EU Wants China To Act Tough On Intellectual Property Rights

New Delhi, Nov 16: | Updated: Nov 17 2003, 05:30am hrs
The European Union (EU) has asked the Chinese government to take tougher measures to protect the intellectual property rights (IPRs) in line with its international commitments.

In a communication to the World Trade Organisation (WTO) secretariat last week in the context of transitional review mechanism of China, the EU warned that high rates of counterfeiting and piracy not only destroyed the creative initiative of Chinese inventors and creators, it also hurt the bilateral relations with many trading partners, including the European Union.

The communication pointed out that although China had significantly strengthened the legal framework of intellectual property protection since the previous year, the situation had not substantially improved in the field of enforcement of intellectual property rights.

The EU said that China should establish a forward looking enforcement strategy for intellectual property which would suit both the domestic and international markets.
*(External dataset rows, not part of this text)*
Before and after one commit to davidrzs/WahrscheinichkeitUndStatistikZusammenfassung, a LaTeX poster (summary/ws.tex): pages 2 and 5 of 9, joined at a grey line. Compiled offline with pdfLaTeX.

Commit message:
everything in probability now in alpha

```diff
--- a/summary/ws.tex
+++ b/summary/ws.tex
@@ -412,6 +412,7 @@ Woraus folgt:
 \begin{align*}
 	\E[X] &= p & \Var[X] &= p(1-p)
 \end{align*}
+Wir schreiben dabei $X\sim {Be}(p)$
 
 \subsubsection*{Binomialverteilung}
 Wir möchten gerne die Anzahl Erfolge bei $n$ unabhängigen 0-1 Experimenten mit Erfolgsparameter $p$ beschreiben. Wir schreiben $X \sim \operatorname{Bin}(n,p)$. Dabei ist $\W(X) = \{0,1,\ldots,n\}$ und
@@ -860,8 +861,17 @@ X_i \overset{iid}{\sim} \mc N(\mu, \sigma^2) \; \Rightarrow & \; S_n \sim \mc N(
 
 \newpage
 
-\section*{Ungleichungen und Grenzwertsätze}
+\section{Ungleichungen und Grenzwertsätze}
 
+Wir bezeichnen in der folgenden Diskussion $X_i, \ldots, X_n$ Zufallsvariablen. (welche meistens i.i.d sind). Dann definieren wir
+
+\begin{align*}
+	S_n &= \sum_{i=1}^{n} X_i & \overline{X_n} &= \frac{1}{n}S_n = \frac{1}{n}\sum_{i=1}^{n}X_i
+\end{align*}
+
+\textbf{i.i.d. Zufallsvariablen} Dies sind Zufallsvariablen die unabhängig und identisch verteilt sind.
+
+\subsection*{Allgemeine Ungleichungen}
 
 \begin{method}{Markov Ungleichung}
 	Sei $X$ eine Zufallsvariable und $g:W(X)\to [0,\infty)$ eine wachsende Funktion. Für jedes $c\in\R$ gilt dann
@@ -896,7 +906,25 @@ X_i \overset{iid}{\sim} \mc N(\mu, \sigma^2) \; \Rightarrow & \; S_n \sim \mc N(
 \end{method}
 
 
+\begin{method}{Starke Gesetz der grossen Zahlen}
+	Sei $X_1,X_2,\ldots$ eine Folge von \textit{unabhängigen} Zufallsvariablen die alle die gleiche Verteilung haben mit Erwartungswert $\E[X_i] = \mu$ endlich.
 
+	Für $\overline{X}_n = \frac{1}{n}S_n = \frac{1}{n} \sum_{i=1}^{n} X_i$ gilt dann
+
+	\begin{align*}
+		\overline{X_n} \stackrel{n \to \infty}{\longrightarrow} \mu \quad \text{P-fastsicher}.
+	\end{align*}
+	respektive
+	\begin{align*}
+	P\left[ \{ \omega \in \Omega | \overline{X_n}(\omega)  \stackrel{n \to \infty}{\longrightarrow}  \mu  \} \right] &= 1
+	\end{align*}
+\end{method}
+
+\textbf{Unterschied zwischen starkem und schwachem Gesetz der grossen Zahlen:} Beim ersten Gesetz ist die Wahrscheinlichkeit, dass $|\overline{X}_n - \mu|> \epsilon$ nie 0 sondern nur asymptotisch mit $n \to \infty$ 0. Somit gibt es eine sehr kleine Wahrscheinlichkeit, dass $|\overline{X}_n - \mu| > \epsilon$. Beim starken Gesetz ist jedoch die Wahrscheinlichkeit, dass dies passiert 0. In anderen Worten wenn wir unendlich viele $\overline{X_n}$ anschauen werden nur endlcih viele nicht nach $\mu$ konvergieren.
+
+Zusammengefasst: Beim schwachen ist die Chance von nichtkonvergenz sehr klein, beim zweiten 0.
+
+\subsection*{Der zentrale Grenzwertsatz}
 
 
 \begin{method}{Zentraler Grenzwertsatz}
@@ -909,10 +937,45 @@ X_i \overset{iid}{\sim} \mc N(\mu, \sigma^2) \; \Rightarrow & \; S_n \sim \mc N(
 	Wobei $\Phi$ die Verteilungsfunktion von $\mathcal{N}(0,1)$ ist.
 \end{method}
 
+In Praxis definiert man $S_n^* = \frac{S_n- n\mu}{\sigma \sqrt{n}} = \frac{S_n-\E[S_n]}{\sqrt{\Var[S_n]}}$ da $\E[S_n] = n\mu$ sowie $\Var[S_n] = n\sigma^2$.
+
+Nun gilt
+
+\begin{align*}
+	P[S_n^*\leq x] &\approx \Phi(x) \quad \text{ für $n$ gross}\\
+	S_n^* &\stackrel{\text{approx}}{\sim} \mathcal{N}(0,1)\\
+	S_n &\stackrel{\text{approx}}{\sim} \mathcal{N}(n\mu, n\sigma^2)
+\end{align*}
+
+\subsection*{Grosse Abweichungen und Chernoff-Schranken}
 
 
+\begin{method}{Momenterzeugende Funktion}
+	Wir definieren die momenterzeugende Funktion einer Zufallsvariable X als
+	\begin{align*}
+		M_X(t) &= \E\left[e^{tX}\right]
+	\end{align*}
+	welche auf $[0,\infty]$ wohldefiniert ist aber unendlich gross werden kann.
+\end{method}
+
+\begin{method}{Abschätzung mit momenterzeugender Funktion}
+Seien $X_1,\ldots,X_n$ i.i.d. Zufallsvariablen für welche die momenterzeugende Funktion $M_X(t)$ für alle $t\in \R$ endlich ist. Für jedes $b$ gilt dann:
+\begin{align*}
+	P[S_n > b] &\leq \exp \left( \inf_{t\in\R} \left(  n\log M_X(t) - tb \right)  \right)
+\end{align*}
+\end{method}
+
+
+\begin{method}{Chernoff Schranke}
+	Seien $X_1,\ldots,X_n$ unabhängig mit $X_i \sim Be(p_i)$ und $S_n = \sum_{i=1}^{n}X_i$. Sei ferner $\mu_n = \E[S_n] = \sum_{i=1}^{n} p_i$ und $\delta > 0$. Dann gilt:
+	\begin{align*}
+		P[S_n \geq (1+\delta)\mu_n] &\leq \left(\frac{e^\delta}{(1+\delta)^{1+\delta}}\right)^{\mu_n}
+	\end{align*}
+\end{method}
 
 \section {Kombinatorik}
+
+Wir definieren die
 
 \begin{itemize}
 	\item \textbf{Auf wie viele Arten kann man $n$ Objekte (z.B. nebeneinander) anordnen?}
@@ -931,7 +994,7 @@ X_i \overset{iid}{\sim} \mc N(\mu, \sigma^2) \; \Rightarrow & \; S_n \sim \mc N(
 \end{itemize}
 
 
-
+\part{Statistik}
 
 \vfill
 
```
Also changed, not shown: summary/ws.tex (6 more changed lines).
It said that it would like to cooperate with China in order to achieve a sustainable intellectual property protection system.
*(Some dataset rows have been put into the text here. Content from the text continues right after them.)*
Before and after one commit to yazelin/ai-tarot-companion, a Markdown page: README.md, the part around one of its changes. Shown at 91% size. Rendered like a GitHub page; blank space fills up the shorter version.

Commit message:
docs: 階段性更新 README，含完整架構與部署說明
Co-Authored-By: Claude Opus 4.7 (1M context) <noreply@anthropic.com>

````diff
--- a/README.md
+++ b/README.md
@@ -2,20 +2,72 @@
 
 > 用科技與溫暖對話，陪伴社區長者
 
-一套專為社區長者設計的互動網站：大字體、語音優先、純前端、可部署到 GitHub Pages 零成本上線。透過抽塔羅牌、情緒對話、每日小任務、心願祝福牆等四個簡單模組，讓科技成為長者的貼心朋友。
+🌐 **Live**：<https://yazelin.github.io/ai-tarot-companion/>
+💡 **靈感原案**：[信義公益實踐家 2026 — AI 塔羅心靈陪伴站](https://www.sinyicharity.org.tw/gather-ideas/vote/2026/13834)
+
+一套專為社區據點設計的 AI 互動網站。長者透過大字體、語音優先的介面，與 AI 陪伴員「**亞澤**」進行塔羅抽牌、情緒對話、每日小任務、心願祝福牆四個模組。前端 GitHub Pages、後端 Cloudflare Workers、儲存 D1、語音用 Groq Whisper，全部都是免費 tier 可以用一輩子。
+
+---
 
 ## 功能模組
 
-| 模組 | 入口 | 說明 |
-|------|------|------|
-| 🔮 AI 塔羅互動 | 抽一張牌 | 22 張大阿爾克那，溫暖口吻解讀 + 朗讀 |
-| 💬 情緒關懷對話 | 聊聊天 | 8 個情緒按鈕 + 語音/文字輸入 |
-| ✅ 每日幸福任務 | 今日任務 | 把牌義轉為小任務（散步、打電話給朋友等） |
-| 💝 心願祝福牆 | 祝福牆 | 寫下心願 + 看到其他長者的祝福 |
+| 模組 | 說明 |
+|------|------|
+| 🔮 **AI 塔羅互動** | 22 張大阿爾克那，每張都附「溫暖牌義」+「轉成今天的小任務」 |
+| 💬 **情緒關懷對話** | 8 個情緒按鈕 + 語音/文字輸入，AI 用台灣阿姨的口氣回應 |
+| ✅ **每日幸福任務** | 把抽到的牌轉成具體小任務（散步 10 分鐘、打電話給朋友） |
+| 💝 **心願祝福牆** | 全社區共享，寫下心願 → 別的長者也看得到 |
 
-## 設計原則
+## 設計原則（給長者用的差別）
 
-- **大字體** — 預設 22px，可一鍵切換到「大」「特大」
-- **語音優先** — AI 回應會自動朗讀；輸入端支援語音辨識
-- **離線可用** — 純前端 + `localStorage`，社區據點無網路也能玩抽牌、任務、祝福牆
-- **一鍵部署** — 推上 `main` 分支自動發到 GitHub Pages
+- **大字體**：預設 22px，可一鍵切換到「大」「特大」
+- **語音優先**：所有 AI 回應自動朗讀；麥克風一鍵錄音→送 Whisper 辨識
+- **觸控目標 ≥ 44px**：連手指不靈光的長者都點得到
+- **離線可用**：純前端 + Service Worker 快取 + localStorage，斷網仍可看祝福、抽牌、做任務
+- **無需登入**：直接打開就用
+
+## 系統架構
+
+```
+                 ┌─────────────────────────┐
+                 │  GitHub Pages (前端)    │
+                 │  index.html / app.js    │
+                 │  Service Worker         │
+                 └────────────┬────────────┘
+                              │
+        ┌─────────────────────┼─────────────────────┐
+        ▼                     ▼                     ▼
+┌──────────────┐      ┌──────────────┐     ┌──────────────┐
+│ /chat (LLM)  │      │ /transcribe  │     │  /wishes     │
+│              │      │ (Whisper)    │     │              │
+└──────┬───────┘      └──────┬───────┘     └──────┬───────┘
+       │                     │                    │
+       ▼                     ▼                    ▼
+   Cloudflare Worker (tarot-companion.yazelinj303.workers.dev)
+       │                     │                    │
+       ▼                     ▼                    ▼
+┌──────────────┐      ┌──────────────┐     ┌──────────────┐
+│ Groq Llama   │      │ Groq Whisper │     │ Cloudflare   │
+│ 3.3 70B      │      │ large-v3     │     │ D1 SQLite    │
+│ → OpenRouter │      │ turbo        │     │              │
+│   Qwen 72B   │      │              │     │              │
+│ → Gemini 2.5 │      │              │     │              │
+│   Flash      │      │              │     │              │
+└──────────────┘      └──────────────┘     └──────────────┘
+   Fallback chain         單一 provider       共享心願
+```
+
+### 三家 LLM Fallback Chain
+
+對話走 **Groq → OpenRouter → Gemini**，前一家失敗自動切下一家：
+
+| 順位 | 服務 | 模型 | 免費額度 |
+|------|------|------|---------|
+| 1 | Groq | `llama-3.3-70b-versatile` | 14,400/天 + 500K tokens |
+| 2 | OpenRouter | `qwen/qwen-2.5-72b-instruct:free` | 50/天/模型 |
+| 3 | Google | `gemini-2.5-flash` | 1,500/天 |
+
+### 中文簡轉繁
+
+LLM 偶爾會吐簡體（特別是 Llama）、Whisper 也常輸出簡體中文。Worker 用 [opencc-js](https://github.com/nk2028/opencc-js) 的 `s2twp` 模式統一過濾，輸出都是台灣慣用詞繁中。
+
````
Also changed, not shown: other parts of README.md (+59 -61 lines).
Making an offer, the EU said that not only would it like to continue to monitor the situation in China and to ensure that its economic interests are appropriately safeguarded, it will also work together with the Chinese government to improve the situation.
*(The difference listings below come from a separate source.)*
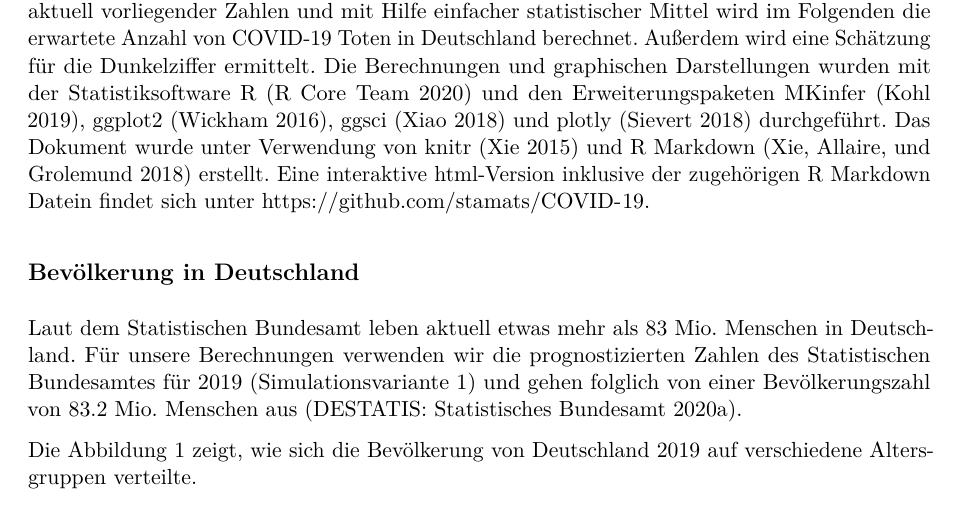
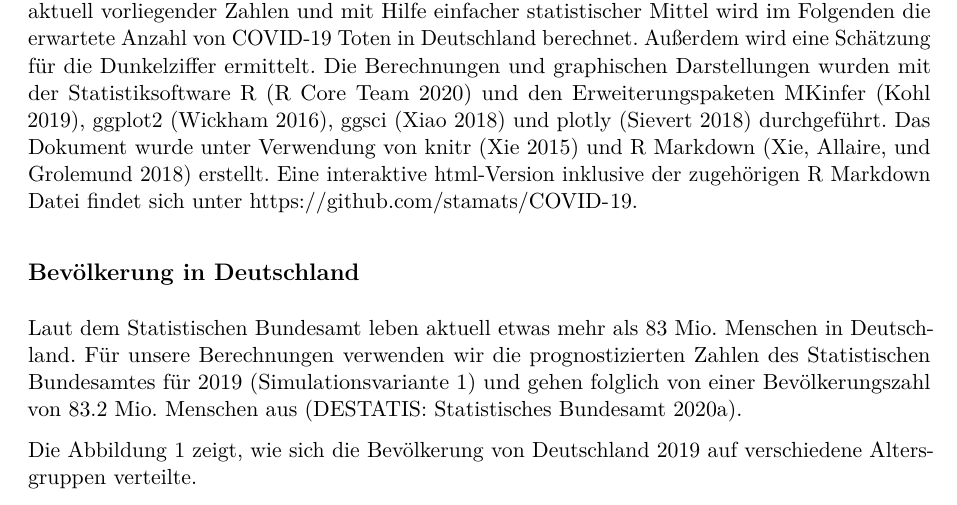
Before and after one commit to stamats/COVID-19, an R Markdown document (COVID-19_pdf.Rmd): part of page 1 of 7, cut so that both start at the same text. The pictures show the output file COVID-19_pdf.pdf that the author committed with the source.

Commit message:
Schreibfehler korrigiert

```diff
--- a/COVID-19_pdf.Rmd
+++ b/COVID-19_pdf.Rmd
@@ -38,7 +38,7 @@ Statistiksoftware R [@Rcore] und den Erweiterungspaketen MKinfer [@MKinfer],
 ggplot2 [@ggplot2], ggsci [@ggsci] und plotly [@plotly] durchgeführt. Das
 Dokument wurde unter Verwendung von knitr [@knitr] und R Markdown [@rmarkdown]
 erstellt. Eine interaktive html-Version inklusive der zugehörigen R Markdown
-Datein findet sich unter https://github.com/stamats/COVID-19.
+Datei findet sich unter https://github.com/stamats/COVID-19.
 
 
 ## Bevölkerung in Deutschland
```
Also changed, not shown: COVID-19_pdf.pdf.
The EU recommend that China should create a high level coordination working office that could promote further development of the intellectual property protection system of the country, strengthen the enforcement of intellectual property rights, and give directions to fulfill international obligations.

In its communication, the EU pointed out that the lack of an effective and deterrent system for combating infringement of intellectual property rights was still a major source of contention between China and foreign investors. Chinas share of the worlds trade of counterfeit and pirated goods continued to increase annually, it said, adding that there was an urgent need to curb it.

This situation is detrimental to investment and development and leads to the loss of revenue for both Chinese and foreign right holders, the EU said.